                # Filter string definition to restrict connecting client
                # IP addresses

Example 5.3. Filter String Definition in

5.10.5. Inner workings

Filter strings are compiled on startup, so the hit (although very small) of compiling the authorizers is incurred only once. Once compiled each request is passed through the chain of authorizers until either a authorization is passed or the chain is exhausted. In the latter case the request is denied and a protocol specific response is sent to the client. In the case of HTTP this would be a response code of 401 (FORBIDDEN).

5.10.6. Configuration

Configuring IP filter strings is done through defining the following property in the SymmetricDS configuration (one of the symmetric .properties files). One need only to define the ip.filter property and assign a comma “,” delimited string of filter tokens to provide to the filter framework.

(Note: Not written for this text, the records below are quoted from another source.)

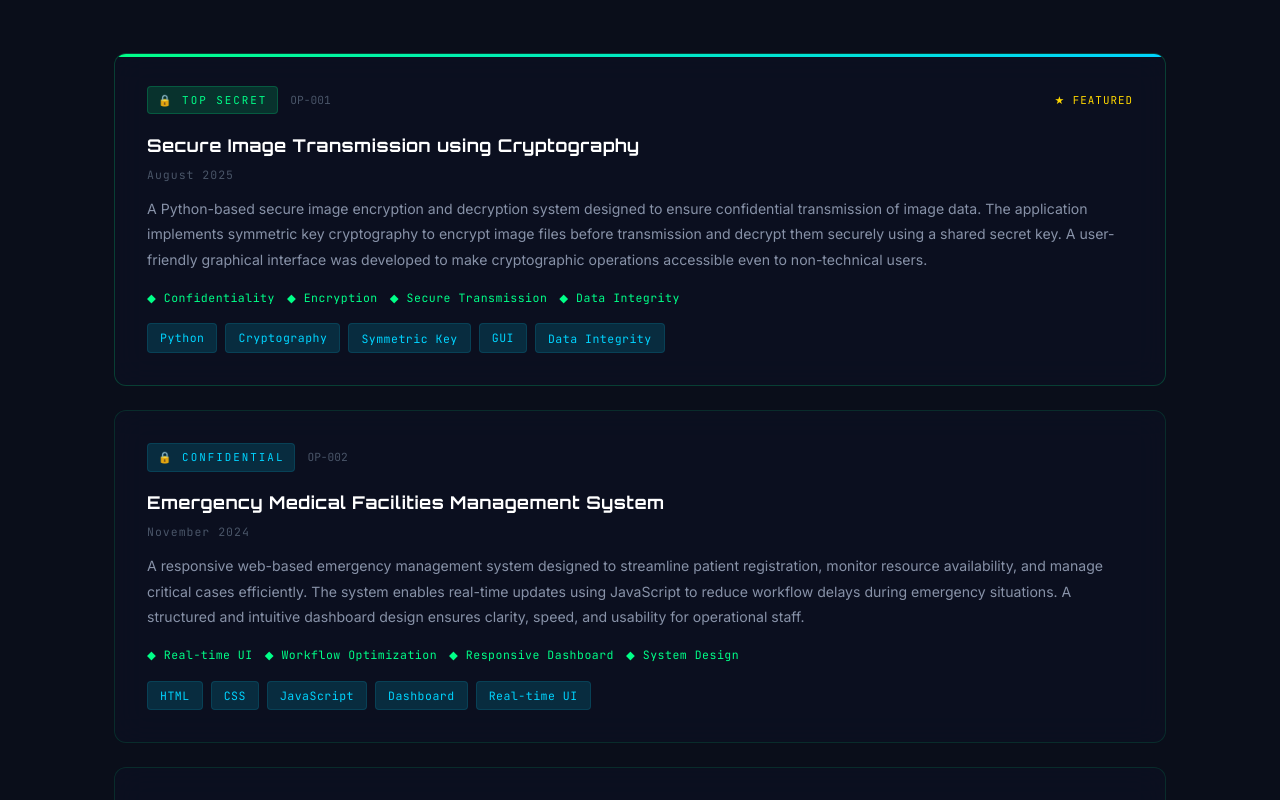
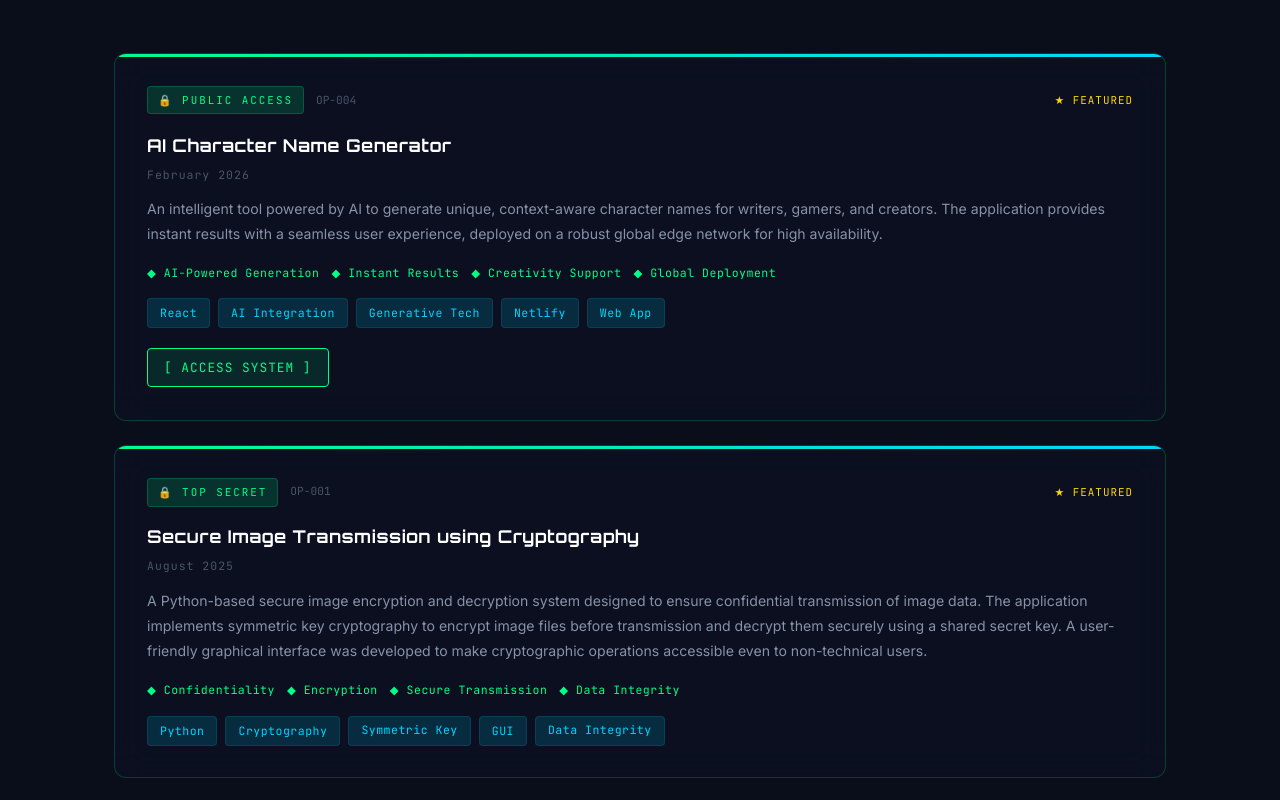
Before and after one commit to mamarmani/Portfolio, a React (Vite) app: page / in a window 1280 px wide. Shown: the part 3280-4080 px from the top of the page. Built offline with nearby package versions, Linux system fonts and the light colour scheme.

Commit message:
Add AI Character Name Generator project

```diff
--- a/src/components/Projects.css
+++ b/src/components/Projects.css
@@ -122,3 +122,24 @@
         gap: 8px;
     }
 }
+
+.project-link {
+    display: inline-block;
+    margin-top: 20px;
+    padding: 8px 16px;
+    background: rgba(0, 255, 136, 0.1);
+    border: 1px solid var(--accent-green);
+    color: var(--accent-green);
+    font-family: var(--font-mono);
+    font-size: 0.8rem;
+    text-decoration: none;
+    border-radius: 4px;
+    transition: all 0.3s ease;
+    letter-spacing: 1px;
+}
+
+.project-link:hover {
+    background: var(--accent-green);
+    color: #000;
+    box-shadow: 0 0 15px rgba(0, 255, 136, 0.4);
+}
--- a/src/components/Projects.jsx
+++ b/src/components/Projects.jsx
@@ -1,6 +1,18 @@
 import './Projects.css'
 
 const projects = [
+    {
+        id: 4,
+        classification: 'PUBLIC ACCESS',
+        title: 'AI Character Name Generator',
+        date: 'February 2026',
+        description:
+            'An intelligent tool powered by AI to generate unique, context-aware character names for writers, gamers, and creators. The application provides instant results with a seamless user experience, deployed on a robust global edge network for high availability.',
+        tags: ['React', 'AI Integration', 'Generative Tech', 'Netlify', 'Web App'],
+        highlights: ['AI-Powered Generation', 'Instant Results', 'Creativity Support', 'Global Deployment'],
+        link: 'https://ai-character-name-generator.netlify.app/',
+        featured: true,
+    },
     {
         id: 1,
         classification: 'TOP SECRET',
@@ -79,6 +91,12 @@ export default function Projects() {
                                     <span className="tag" key={j}>{tag}</span>
                                 ))}
                             </div>
+
+                            {project.link && (
+                                <a href={project.link} target="_blank" rel="noopener noreferrer" className="project-link">
+                                    [ ACCESS SYSTEM ]
+                                </a>
+                            )}
                         </div>
                     ))}
                 </div>
```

                # Filter string definition to restrict connecting client
                # IP addresses
                ip.filters=, 100.50-40.10-5.*,

Example 5.4. Filter String Definition in


Note, that there is obvious overlap between the some of the filtering notation, and hence, functionality. The Wildcarding and Range Filters functionality exists to provide workarounds for scenarios where CIDR Filter notation and Literal Filter will not suffice.


Take care in defining your filter string as it is possible to overlap filters. Also, as with the definition of any other property in the SymmetricDS configuration, if the property is defined in multiple properties files the property file that is read in last will override any previous filter string definitions.